Data extracts:
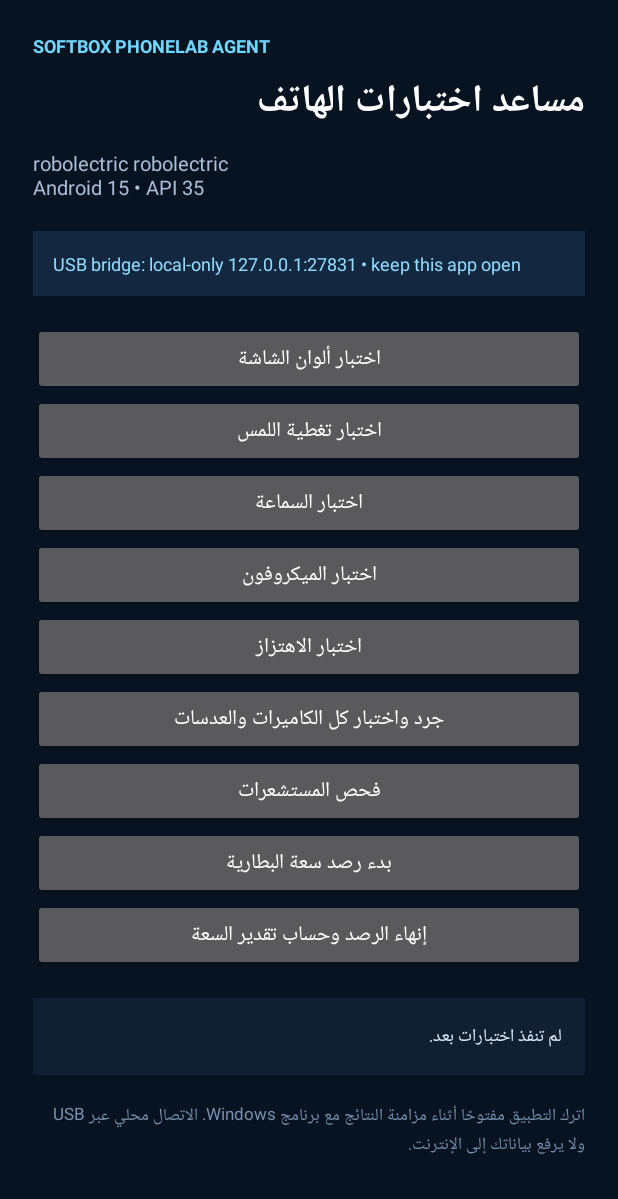
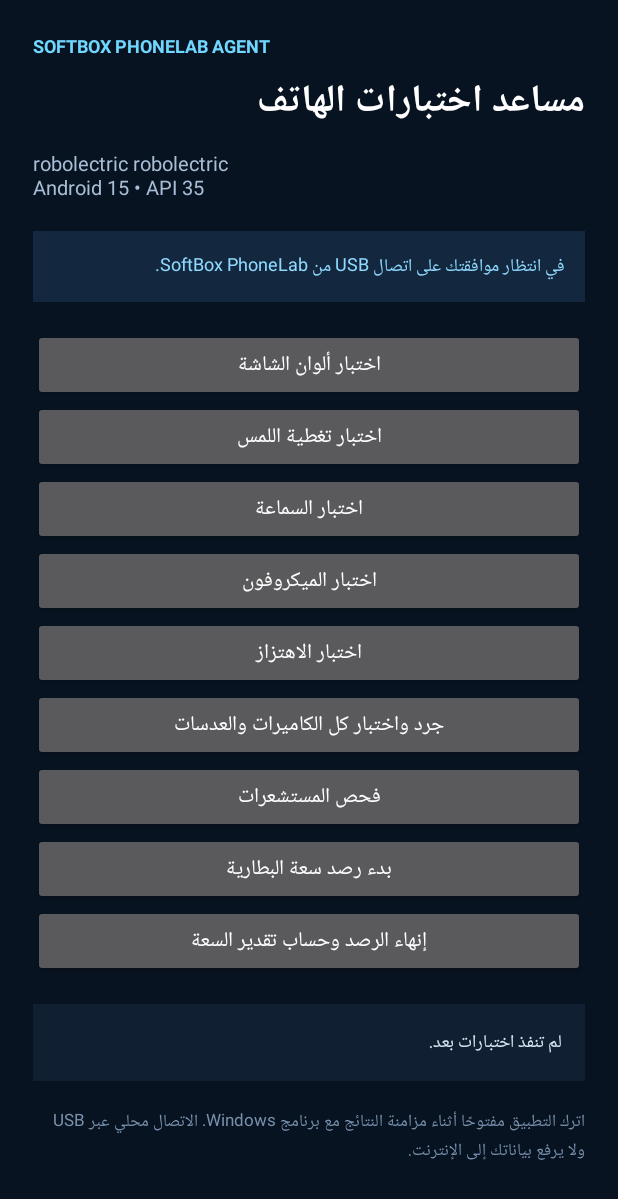
Before and after one commit to ibra8y3-web/SoftBox-PhoneLab, an Android app: the screen it shows after launch (MainActivity), on a phone screen of 412 x 824 dp. Shown: the top 1199 px of the screen. Run offline under Robolectric (Android 15) with nearby library versions, the phone set to English and light mode, and no system bars; 1 statement that could not run was skipped.

Commit message:
Add explicit phone consent and build a complete offline Windows bundle

```diff
--- a/agent/app/build.gradle.kts
+++ b/agent/app/build.gradle.kts
@@ -11,8 +11,8 @@ android {
         applicationId = "com.softbox.phonelab.agent"
         minSdk = 26
         targetSdk = 35
-        versionCode = 3
-        versionName = "0.4.0"
+        versionCode = 4
+        versionName = "0.5.0"
     }
 
     buildFeatures { buildConfig = true }
--- a/agent/app/src/main/AndroidManifest.xml
+++ b/agent/app/src/main/AndroidManifest.xml
@@ -13,6 +13,7 @@
         <activity
             android:name=".MainActivity"
             android:exported="true"
+            android:launchMode="singleTask"
             android:screenOrientation="unspecified">
             <intent-filter>
                 <action android:name="android.intent.action.MAIN"/>
--- a/agent/app/src/main/java/com/softbox/phonelab/agent/LocalAgentServer.kt
+++ b/agent/app/src/main/java/com/softbox/phonelab/agent/LocalAgentServer.kt
@@ -73,7 +73,7 @@ class LocalAgentServer(
                 when {
                     method == "GET" && endpoint == "/health" -> {
                         statusCode = 200; statusText = "OK"
-                        response = JSONObject().put("status", "ok").put("agentVersion", "0.4.0")
+                        response = JSONObject().put("status", "ok").put("agentVersion", "0.5.0")
                     }
                     method == "GET" && endpoint == "/snapshot" -> {
                         statusCode = 200; statusText = "OK"
--- a/agent/app/src/main/java/com/softbox/phonelab/agent/MainActivity.kt
+++ b/agent/app/src/main/java/com/softbox/phonelab/agent/MainActivity.kt
@@ -49,6 +49,9 @@ class MainActivity : Activity() {
     private lateinit var resultView: TextView
     private var recorder: MediaRecorder? = null
     private var recordFile: File? = null
+    private var connectionAllowed = false
+    private var consentDialog: AlertDialog? = null
+    private lateinit var bridgeStateView: TextView
 
     override fun onCreate(savedInstanceState: Bundle?) {
         super.onCreate(savedInstanceState)
@@ -59,7 +62,8 @@ class MainActivity : Activity() {
         deviceInfo.text = "${Build.MANUFACTURER} ${Build.MODEL}\nAndroid ${Build.VERSION.RELEASE} • API ${Build.VERSION.SDK_INT}"
         hardwareFeatures.addAll(packageManager.systemAvailableFeatures.mapNotNull { it.name }.filter { it.isNotBlank() }.distinct().sorted())
         server = LocalAgentServer({ createSnapshot() }, { command -> dispatchRemoteCommand(command) })
-        findViewById<TextView>(R.id.bridgeState).text = "USB bridge: local-only 127.0.0.1:27831 • keep this app open"
+        bridgeStateView = findViewById(R.id.bridgeState)
+        bridgeStateView.text = "في انتظار موافقتك على اتصال USB من SoftBox PhoneLab."
 
         findViewById<android.widget.Button>(R.id.testDisplay).setOnClickListener { runDisplayTest() }
         findViewById<android.widget.Button>(R.id.testTouch).setOnClickListener { runTouchTest() }
@@ -71,10 +75,54 @@ class MainActivity : Activity() {
         findViewById<android.widget.Button>(R.id.startBatteryCapacity).setOnClickListener { startBatteryCapacityObservation() }
         findViewById<android.widget.Button>(R.id.finishBatteryCapacity).setOnClickListener { finishBatteryCapacityObservation() }
         renderResults()
+        requestConnectionConsent()
     }
 
-    override fun onResume() { super.onResume(); server.start() }
-    override fun onPause() { server.stop(); super.onPause() }
+    override fun onNewIntent(intent: Intent) {
+        super.onNewIntent(intent)
+        setIntent(intent)
+        requestConnectionConsent()
+    }
+
+    override fun onResume() {
+        super.onResume()
+        if (connectionAllowed) {
+            server.start()
+            bridgeStateView.text = "اتصال USB مصرح • 127.0.0.1:27831"
+        }
+    }
+
+    override fun onPause() {
+        server.stop()
+        super.onPause()
+    }
+
+    private fun requestConnectionConsent() {
+        connectionAllowed = false
+        server.stop()
+        consentDialog?.dismiss()
+        bridgeStateView.text = "في انتظار موافقتك على اتصال USB من SoftBox PhoneLab."
+        consentDialog = AlertDialog.Builder(this)
+            .setTitle("طلب اتصال من SoftBox PhoneLab")
+            .setMessage(
+                "يوجد كمبيوتر متصل بهذا الهاتف عبر USB ويطلب تشغيل PhoneLab Agent.\\n\\n" +
+                "عند السماح، سيتمكن برنامج PhoneLab على هذا الكمبيوتر من قراءة معلومات التشخيص وطلب الاختبارات التي تختار تشغيلها، مثل الشاشة واللمس والصوت والكاميرا والحساسات.\\n\\n" +
+                "الاتصال محلي عبر USB وADB على 127.0.0.1 فقط؛ لا يرفع Agent بياناتك إلى خادم خارجي. يمكنك رفض الطلب، ولن يبدأ استقبال أوامر الاختبار."
+            )
+            .setPositiveButton("السماح لهذا الاتصال") { _, _ ->
+                connectionAllowed = true
+                bridgeStateView.text = "اتصال USB مصرح • 127.0.0.1:27831"
+                server.start()
+            }
+            .setNegativeButton("رفض الاتصال") { _, _ ->
+                connectionAllowed = false
+                bridgeStateView.text = "تم رفض اتصال الكمبيوتر. لن تُستقبل أوامر PhoneLab."
+                server.stop()
+            }
+            .setCancelable(false)
+            .create()
+            .also { it.show() }
+    }
     override fun onDestroy() { stopRecorder(); server.stop(); super.onDestroy() }
 
     private fun dispatchRemoteCommand(command: String): Boolean {
@@ -497,7 +545,7 @@ class MainActivity : Activity() {
         val testObject = JSONObject()
         tests.forEach { (key, value) -> testObject.put(key, value) }
         return JSONObject()
-            .put("agentVersion", "0.4.0")
+            .put("agentVersion", "0.5.0")
             .put("manufacturer", Build.MANUFACTURER)
             .put("brand", Build.BRAND)
             .put("model", Build.MODEL)
```
Also changed, not shown: 3 other files.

Problem to solve:
Go through the listing above and find each line containing the string "السماح"; copy those lines.

Exercise response:
+                "عند السماح، سيتمكن برنامج PhoneLab على هذا الكمبيوتر من قراءة معلومات التشخيص وطلب الاختبارات التي تختار تشغيلها، مثل الشاشة واللمس والصوت والكاميرا والحساسات.\\n\\n" +
+            .setPositiveButton("السماح لهذا الاتصال") { _, _ ->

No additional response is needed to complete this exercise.